→ **Provided material**
========================================

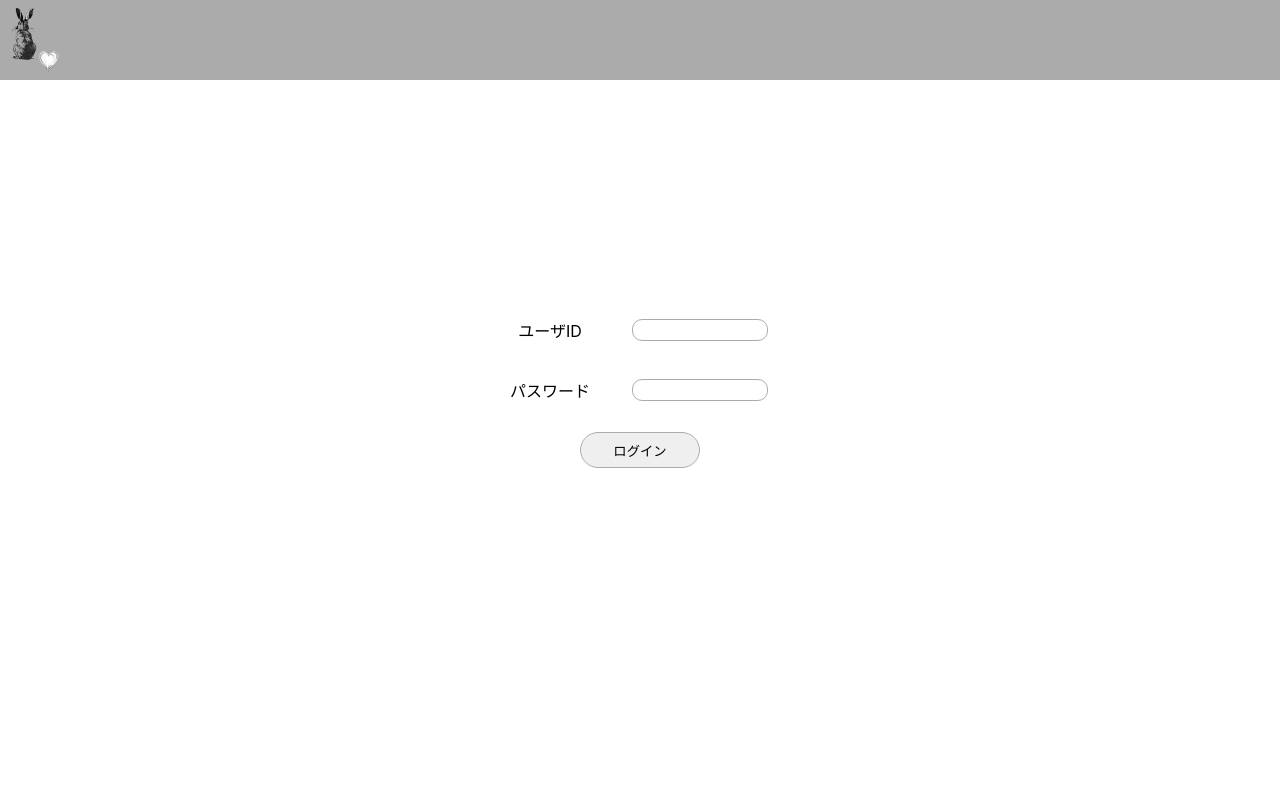
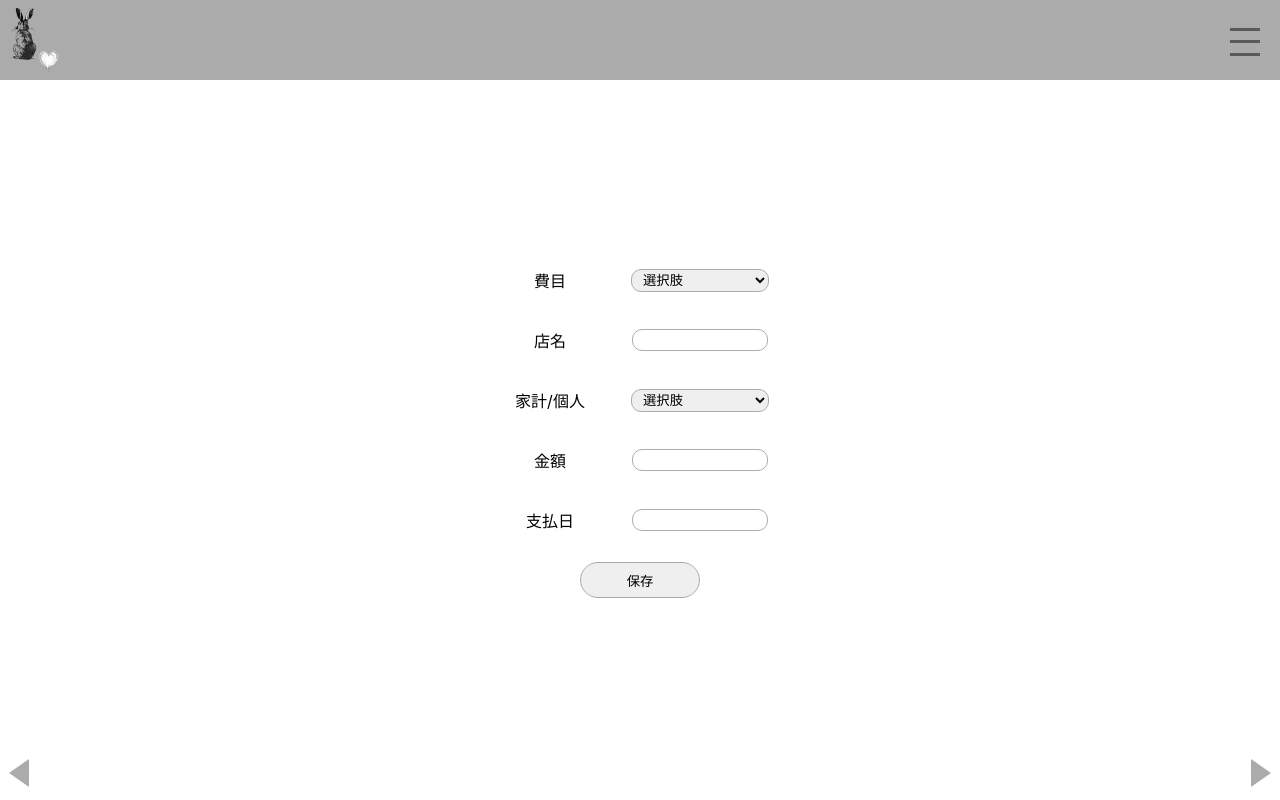
Before and after one commit to akira-c-k/ccc.io, a plain HTML site: page fe/index.html in a window 1280 px wide. Drawn offline with Linux system fonts and the light colour scheme.

Commit message:
update index.html

```diff
--- a/fe/index.html
+++ b/fe/index.html
@@ -94,10 +94,32 @@
                 align-items: center;
                 background-color: rgba(171,171,171,1);
                 z-index: 2;
+                justify-content: space-between;
             }
             header .logo_img {
                 margin-left: 10px;
                 max-height: 80%;
+            }
+            header .hamburger_menu {
+                width: 30px;
+                height: 25px;
+                margin: 0px 20px 0px 0px;
+                position: relative;
+            }
+            header .hamburger_menu span {
+                position: absolute;
+                width: 100%;
+                height: 3px;
+                background-color: rgba(90,90,90,1);
+            }
+            header .hamburger_menu span:first-of-type {
+                top: 0%;
+            }
+            header .hamburger_menu span:nth-of-type(2) {
+                top: 50%;
+            }
+            header .hamburger_menu span:last-of-type {
+                top: 100%;
             }
 
             main {
@@ -113,7 +135,16 @@
                 height: 300px;
                 justify-content: center; /*horaizontal*/
                 align-items: center; /*vertical*/
-                margin: 100px auto 0px auto;
+                margin: 0px auto 0px auto;
+            }
+            main .b_c_00 {
+                display: none;
+            }
+            main .b_c_01 {
+                display: block;
+            }
+            main .b_c_02 {
+                display: none;
             }
             main .blc {
                 width: 300px;
@@ -143,6 +174,14 @@
                 border: 1px solid rgba(171,171,171,1);
                 border-radius: 10px;
             }
+            main .opt {
+                width: 138px;
+                height: 23px;
+                margin: 0 auto;
+                padding: 0 7px;
+                border: 1px solid rgba(171,171,171,1);
+                border-radius: 10px;
+            }
             main .btn {
                 width: 120px;
                 height: 36px;
@@ -162,6 +201,25 @@
                 height: 5%;
                 /* background-color: rgba(90,90,90,1); */
                 z-index: 2;
+                justify-content: space-between;
+            }
+            footer .left_triangle {
+                width: 0;
+                height: 0;
+                margin: 0px 0px 15px 5px;
+                border-left: 14px solid transparent;
+                border-right: 14px solid transparent;
+                border-bottom: 20px solid rgba(171,171,171,1);
+                transform: rotate(-90deg);
+            }
+            footer .right_triangle {
+                width: 0;
+                height: 0;
+                margin: -15px 5px 0px 0px;
+                border-left: 14px solid transparent;
+                border-right: 14px solid transparent;
+                border-bottom: 20px solid rgba(171,171,171,1);
+                transform: rotate(+90deg);
             }
         </style>
     </head>
@@ -179,38 +237,96 @@
 
         <header>
             <img class="logo_img" src="media/logo.svg" id="logo_img">
+            <div class="hamburger_menu">
+                <span></span>
+                <span></span>
+                <span></span>
+            </div>
         </header>
 
         <main>
-            <div class="blc_container" id="blc_container">
+            <div class="blc_container b_c_00" id="blc_container_00">
 
+            </div>
+
+            <div class="blc_container b_c_01" id="blc_container_01">
                 <div class="blc" id="blc_01">
                     <div class="exp_zn" id="exp_zn">
-                        <p class="exp">ユーザID</p>
+                        <p class="exp">費目</p>
                     </div>
                     <div class="inp_zn">
-                        <input type="text" class="inp" id="id_inp">
+                        <select class="opt" id="category_inp">
+                            <option value="">選択肢</option>
+                            <option value="cost_eatout">外食</option>
+                            <option value="cost_food">食材</option>
+                            <option value="cost_dailyuse">日用品</option>
+                            <option value="cost_food_dailyuse">食材・日用品</option>
+                            <option value="cost_accomodation">宿泊費</option>
+                            <option value="cost_learning">学習費</option>
+                            <option value="cost_transportaion">交通費</option>
+                            <option value="cost_interenet">通信費</option>
+                            <option value="cost_entertainment">娯楽費</option>
+                            <option value="cost_treatment">治費費・薬剤費</option>
+                            <option value="cost_cosmetic">化粧品・美容</option>
+                            <option value="cost_rent">家賃</option>
+                            <option value="cost_utility">光熱費</option>
+                            <option value="cost_water">水道代</option>
+                            <option value="cost_apparel">服飾費</option>
+                            <option value="cost_communicaiton">交際費</option>
+                            <option value="cost_saving">貯蓄</option>
+                            <option value="cost_other">その他</option>
+                        </select>
                     </div>
                 </div>
-
                 <div class="blc" id="blc_02">
                     <div class="exp_zn" id="exp_zn">
-                        <p class="exp">パスワード</p>
+                        <p class="exp">店名</p>
                     </div>
                     <div class="inp_zn">
-                        <input type="text" class="inp" id="name_inp">
+                        <input type="text" class="inp" id="store_inp">
                     </div>
                 </div>
+                <div class="blc" id="blc_03">
+                    <div class="exp_zn" id="exp_zn">
+                        <p class="exp">家計/個人</p>
+                    </div>
+                    <div class="inp_zn">
+                        <select class="opt" id="obj_inp">
+                            <option value="">選択肢</option>
+                            <option value="obj_household">家計</option>
+                            <option value="obj_individual">個人</option>
+                        </select>
+                    </div>
+                </div>
+                <div class="blc" id="blc_04">
+                    <div class="exp_zn" id="exp_zn">
+                        <p class="exp">金額</p>
+                    </div>
+                    <div class="inp_zn">
+                        <input type="text" class="inp" id="money_inp">
+                    </div>
+                </div>
+                <div class="blc" id="blc_05">
+                    <div class="exp_zn" id="exp_zn">
+                        <p class="exp">支払日</p>
+                    </div>
+                    <div class="inp_zn">
+                        <input type="text" class="inp" id="py_date_inp">
+                    </div>
+                </div>
+                <div class="blc" id="blc_06">
+                    <input type="button" class="btn" id="submit_btn" value="保存" onclick="save()">
+                </div>
+            </div>
 
-                <div class="blc" id="blc_03">
-                    <input type="button" class="btn" id="submit_btn" value="ログイン">
-                </div>
+            <div class="blc_container b_c_02" id="blc_container_02">
+            </div>
 
-            </div>
         </main>
 
         <footer>
-			<!-- <img class="exit_img" src="media/exit.svg" id="exit_img"> -->
+			<div class="left_triangle" id="left_triangle" onclick="handleScroll()"></div>
+            <div class="right_triangle" id="right_triangle" onclick="handleScroll()"></div>
         </footer>
     </body>
 
@@ -222,5 +338,16 @@
         ///////////////////
         //   functions   //
         ///////////////////
+        function exit() {
+            let confirmation = window.confirm("ログアウトしますが、よろしいですか？")
+            if (confirmation == true) {
+                window.location.href = "login.html"
+            };
+        };
+
+        function handleScroll() {
+            window.location.href = "login.html"
+        };
+
     </script>
 </html>
```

========================================

→ **Your instructions**
Identify every line above that includes the word "index", and show those lines.

→ **Expected answer**
Before and after one commit to akira-c-k/ccc.io, a plain HTML site: page fe/index.html in a window 1280 px wide. Drawn offline with Linux system fonts and the light colour scheme.
update index.html
--- a/fe/index.html
+++ b/fe/index.html
                 z-index: 2;
                 z-index: 2;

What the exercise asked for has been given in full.